Hughson residents were treated with the opportunity to ask questions of their federal, state, county and city elected officials on Thursday at Hughson Government Night, where one thing was clear: the issues facing the Central Valley aren’t Democrat or Republican — they’re ours.
It was the second such event hosted in the rural town by Stanislaus County Supervisor and Hughson native Vito Chiesa, who regularly brings local legislators together under one roof throughout his district.
“We want to prove to you that we’re working together,” Chiesa told the crowd of about 75 that gathered at Samaritan Village. “I know that at the state and federal level there are some partisan politics…but that’s not the case here. We’re constantly talking and we’re trying to make this a better community and this a better county.”
Chiesa was joined by Congressman Josh Harder, Assemblyman Heath Flora and Hughson Mayor Jeramy Young, who touched on some of the issues most important to both Hughson residents and the Valley as a whole: water, healthcare, jobs and transportation.
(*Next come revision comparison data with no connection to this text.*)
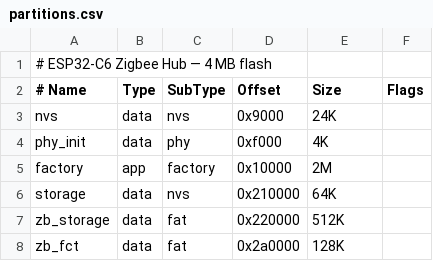
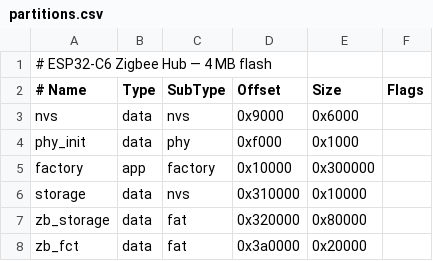
Before and after one commit to patzomir/ac-home-assist, a CSV file: firmware/zigbee-hub/partitions.csv, drawn as a sheet.

```diff
--- a/firmware/zigbee-hub/partitions.csv
+++ b/firmware/zigbee-hub/partitions.csv
@@ -2,7 +2,7 @@
 # Name,      Type, SubType,  Offset,   Size,  Flags
-nvs,         data, nvs,      0x9000,   24K,
-phy_init,    data, phy,      0xf000,   4K,
-factory,     app,  factory,  0x10000,  2M,
-storage,     data, nvs,      0x210000, 64K,
-zb_storage,  data, fat,      0x220000, 512K,
-zb_fct,      data, fat,      0x2a0000, 128K,
+nvs,	data,	nvs,	0x9000,	0x6000,	
+phy_init,	data,	phy,	0xf000,	0x1000,	
+factory,	app,	factory,	0x10000,	0x300000,	
+storage,	data,	nvs,	0x310000,	0x10000,	
+zb_storage,	data,	fat,	0x320000,	0x80000,	
+zb_fct,	data,	fat,	0x3a0000,	0x20000,	
```
Also changed, not shown: 6 other files.
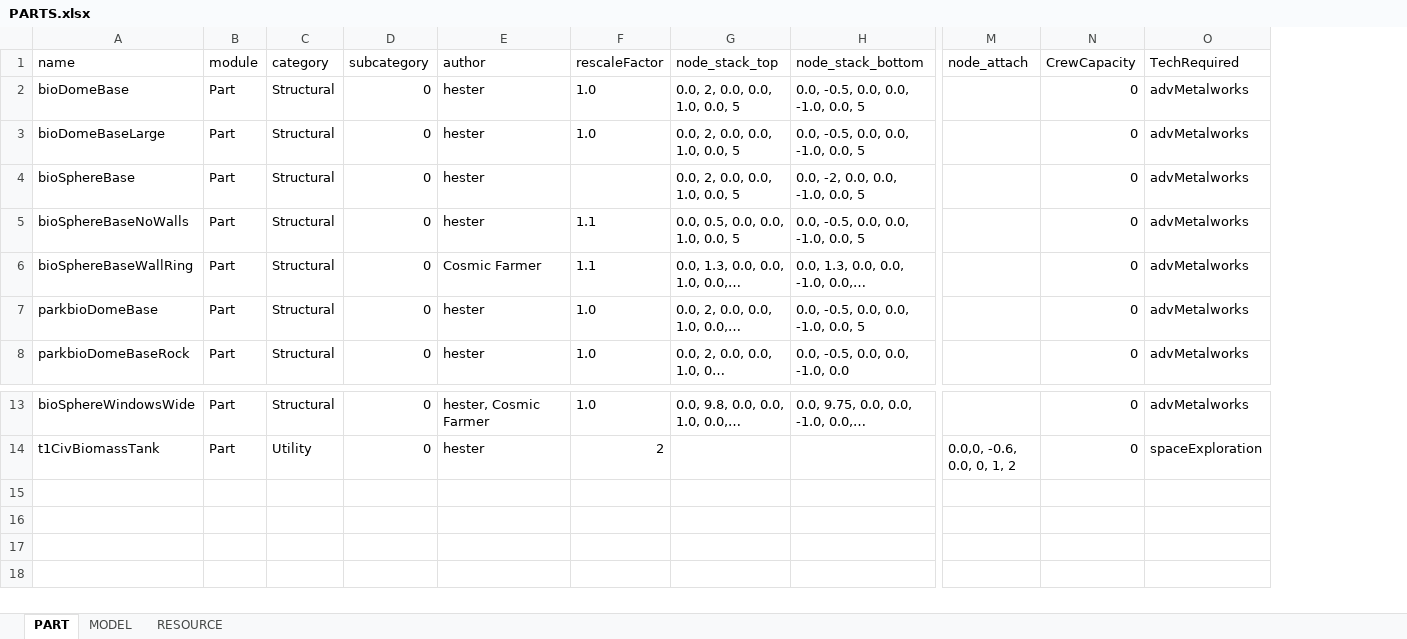
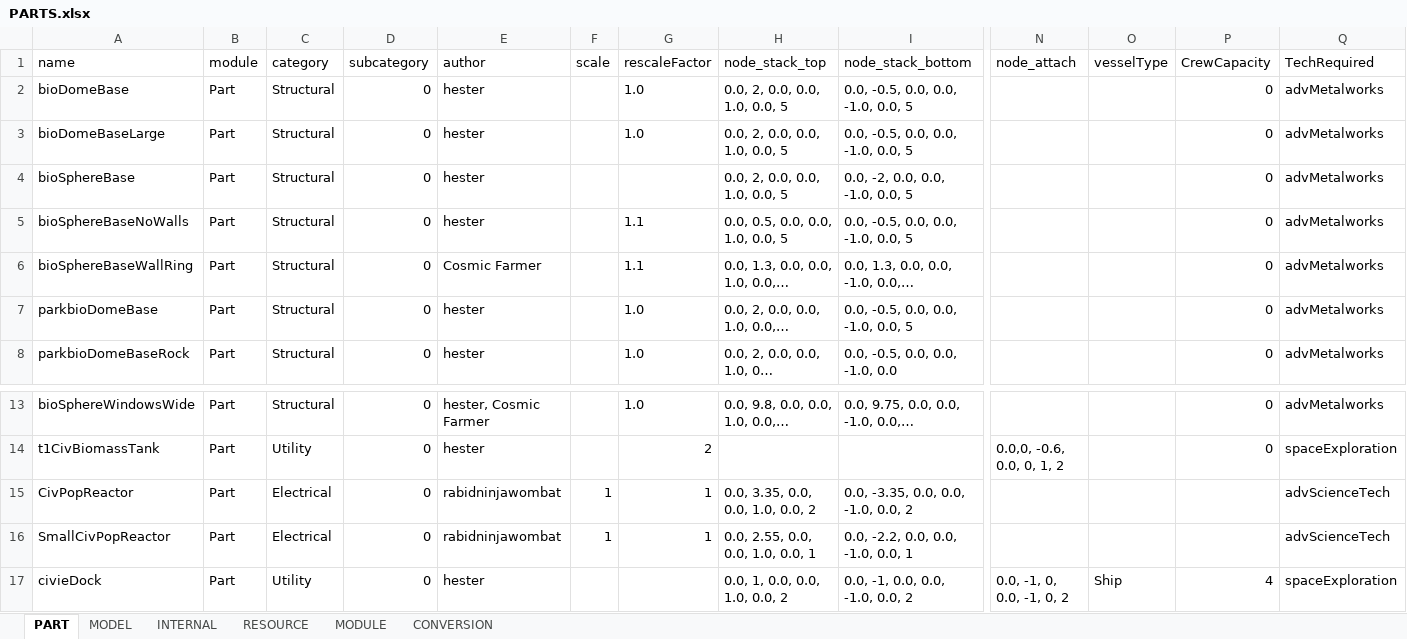
Before and after one commit to linuxgurugamer/CivilianPopulation, an Excel workbook: parts/src/main/resources/PARTS.xlsx, sheet PART, drawn as a sheet; only a part is shown, gaps mark what is left out; long unchanged cells end in …; values as stored, in another font and other column widths than the file's, no borders; rows hold the shown columns only; the diff names each change by its address in the sheet, - before the commit and + after, or states it on an @@ line.

Commit message:
adding reactors and civilian dock

```diff
--- a/parts/src/main/resources/PARTS.xlsx (sheet PART)
+++ b/parts/src/main/resources/PARTS.xlsx (sheet PART)
+sheet tab: INTERNAL
+sheet tab: MODULE
+sheet tab: CONVERSION
+column F (scale), empty
+column O (vesselType), empty
+row 15: CivPopReactor | Part | Electrical | 0 | rabidninjawombat | 1 | 1 | 0.0, 3.35, 0.0, 0.0, 1.0, 0.0, 2 | 0.0, -3.35, 0.0, 0.0, -1.0, 0.0, 2 |  |  |  | advScienceTech
+row 16: SmallCivPopReactor | Part | Electrical | 0 | rabidninjawombat | 1 | 1 | 0.0, 2.55, 0.0, 0.0, 1.0, 0.0, 1 | 0.0, -2.2, 0.0, 0.0, -1.0, 0.0, 1 |  |  |  | advScienceTech
+row 17: civieDock | Part | Utility | 0 | hester |  |  | 0.0, 1, 0.0, 0.0, 1.0, 0.0, 2 | 0.0, -1, 0.0, 0.0, -1.0, 0.0, 2 | 0.0, -1, 0, 0.0, -1, 0, 2 | Ship | 4 | spaceExploration
```
Also changed, not shown: sheet RESOURCE, sheet MODEL, 42 other files.
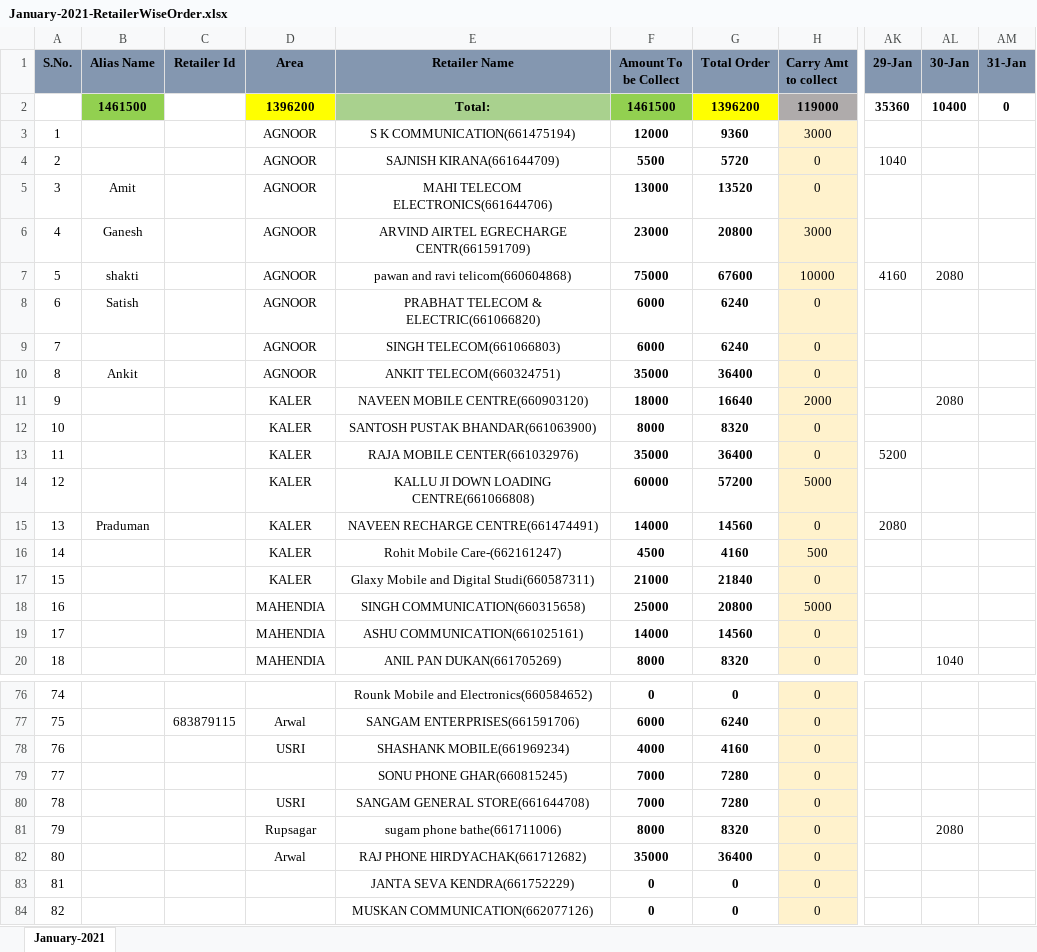
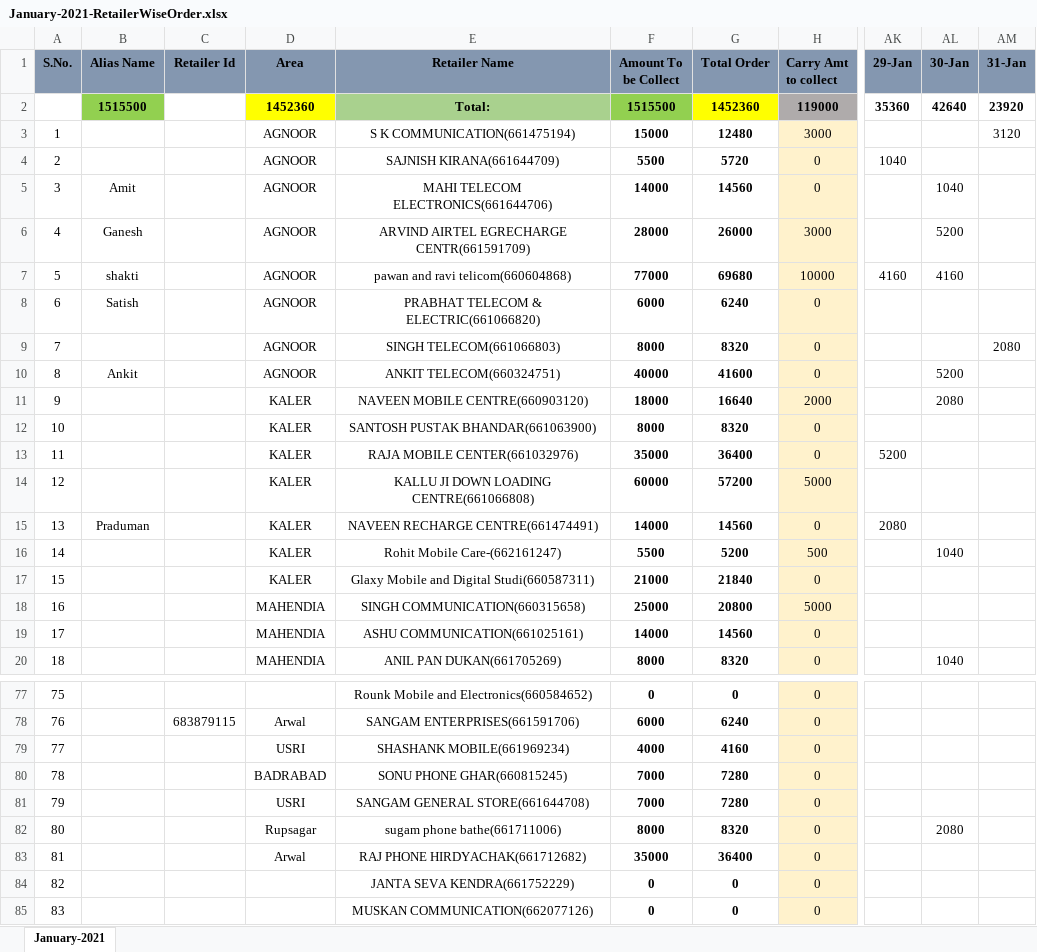
Before and after one commit to PalakEnterprises/DailyReport, an Excel workbook: Daily Orders/January-2021-RetailerWiseOrder.xlsx, sheet January-2021, drawn as a sheet; only a part is shown, gaps mark what is left out; values as stored, in another font and other column widths than the file's, no borders; addresses are those after the commit; the diff covers the shown part only; the diff names each change by its address in the sheet, - before the commit and + after, or states it on an @@ line.

```diff
--- a/Daily Orders/January-2021-RetailerWiseOrder.xlsx (sheet January-2021)
+++ b/Daily Orders/January-2021-RetailerWiseOrder.xlsx (sheet January-2021)
-B2 (Alias Name): 1461500
+B2 (Alias Name): 1515500
-D2 (Area): 1396200
+D2 (Area): 1452360
-F2 (Amount To be Collect): 1461500
+F2 (Amount To be Collect): 1515500
-G2 (Total Order): 1396200
+G2 (Total Order): 1452360
-AL2 (30-Jan): 10400
+AL2 (30-Jan): 42640
-AM2 (31-Jan): 0
+AM2 (31-Jan): 23920
-F3 (Amount To be Collect): 12000
+F3 (Amount To be Collect): 15000
-G3 (Total Order): 9360
+G3 (Total Order): 12480
-AM3 (31-Jan): (empty)
+AM3 (31-Jan): 3120
-F5 (Amount To be Collect): 13000
+F5 (Amount To be Collect): 14000
-G5 (Total Order): 13520
+G5 (Total Order): 14560
-AL5 (30-Jan): (empty)
+AL5 (30-Jan): 1040
-F6 (Amount To be Collect): 23000
+F6 (Amount To be Collect): 28000
-G6 (Total Order): 20800
+G6 (Total Order): 26000
-AL6 (30-Jan): (empty)
+AL6 (30-Jan): 5200
-F7 (Amount To be Collect): 75000
+F7 (Amount To be Collect): 77000
-G7 (Total Order): 67600
+G7 (Total Order): 69680
-AL7 (30-Jan): 2080
+AL7 (30-Jan): 4160
-F9 (Amount To be Collect): 6000
+F9 (Amount To be Collect): 8000
-G9 (Total Order): 6240
+G9 (Total Order): 8320
-AM9 (31-Jan): (empty)
+AM9 (31-Jan): 2080
-F10 (Amount To be Collect): 35000
+F10 (Amount To be Collect): 40000
-G10 (Total Order): 36400
+G10 (Total Order): 41600
-AL10 (30-Jan): (empty)
+AL10 (30-Jan): 5200
-F16 (Amount To be Collect): 4500
+F16 (Amount To be Collect): 5500
-G16 (Total Order): 4160
+G16 (Total Order): 5200
-AL16 (30-Jan): (empty)
+AL16 (30-Jan): 1040
@@ column A (S.No.) renumbered from row 54 down @@
-D80 (Area): (empty)
+D80 (Area): BADRABAD
```
Also changed, not shown: 1 added row, 42 edited cells and cell formats elsewhere in this sheet, formulas that keep their value, Daily Collection/January-2021-Collection.xlsx, Daily Orders/January-2021-Orders.xlsx, 1 other file.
Each lawmaker expressed their enthusiasm about working with one another to better these issues in the area, despite their different parties.
“The challenges we have in the Valley are not created by a lack of entrepreneurial spirit, and not by a lack of great teachers,” Harder said. “They’re created by a lack of political leaders with the courage to actually move the ball forward, work together and get the job done.”
Flora, a Republican, echoed Democrat Harder’s sentiments.
“When you get to Sacramento — and I know the Congressman sees it in DC — you realize very, very quickly that our issues are not partisan…you are going to see us building off of each other because of this issue,” Flora said. “Our job is to represent all of you…we, collectively as local, state and federal electives are here fighting for you. We come from different parties, but each one of your issues, we take them on ourselves and they become our issues.”
Young said he was “proud” of how he is able to work alongside Harder, Flora and Chiesa in order to achieve greatness for Hughson.
“A lot of cities and a lot of states as you look across the country have that divide, but in the Central Valley we share so much, and it doesn’t really matter what’s after your name as far as an ‘R’ or ‘D.’”
Both local and national issues were brought up by those in attendance, like Hughson’s sole dependence on groundwater. Chiesa asked Young if Hughson has any long-term plans to join in on the surface water treatment facility spearheaded by Turlock and Ceres, which is under construction just down the road from Hughson.
“I hope so,” he said, explaining that Hughson is still in debt thanks to a waste water treatment plant they built some years ago. “I would love to be a part of it…it’s definitely on my mind, and I hope we can find a solution to where we can participate in the surface water treatment plant. I know it’s expensive, but I just don’t see any other way for our future.”
One attendee asked Harder if he would endorse Senator Elizabeth Warren for president, as well as whether or not he supports the impeachment of President Donald Trump.
Harder declined to comment on who he thinks would make the best Democratic candidate for president, but said transparency is key when it comes to the Trump administration.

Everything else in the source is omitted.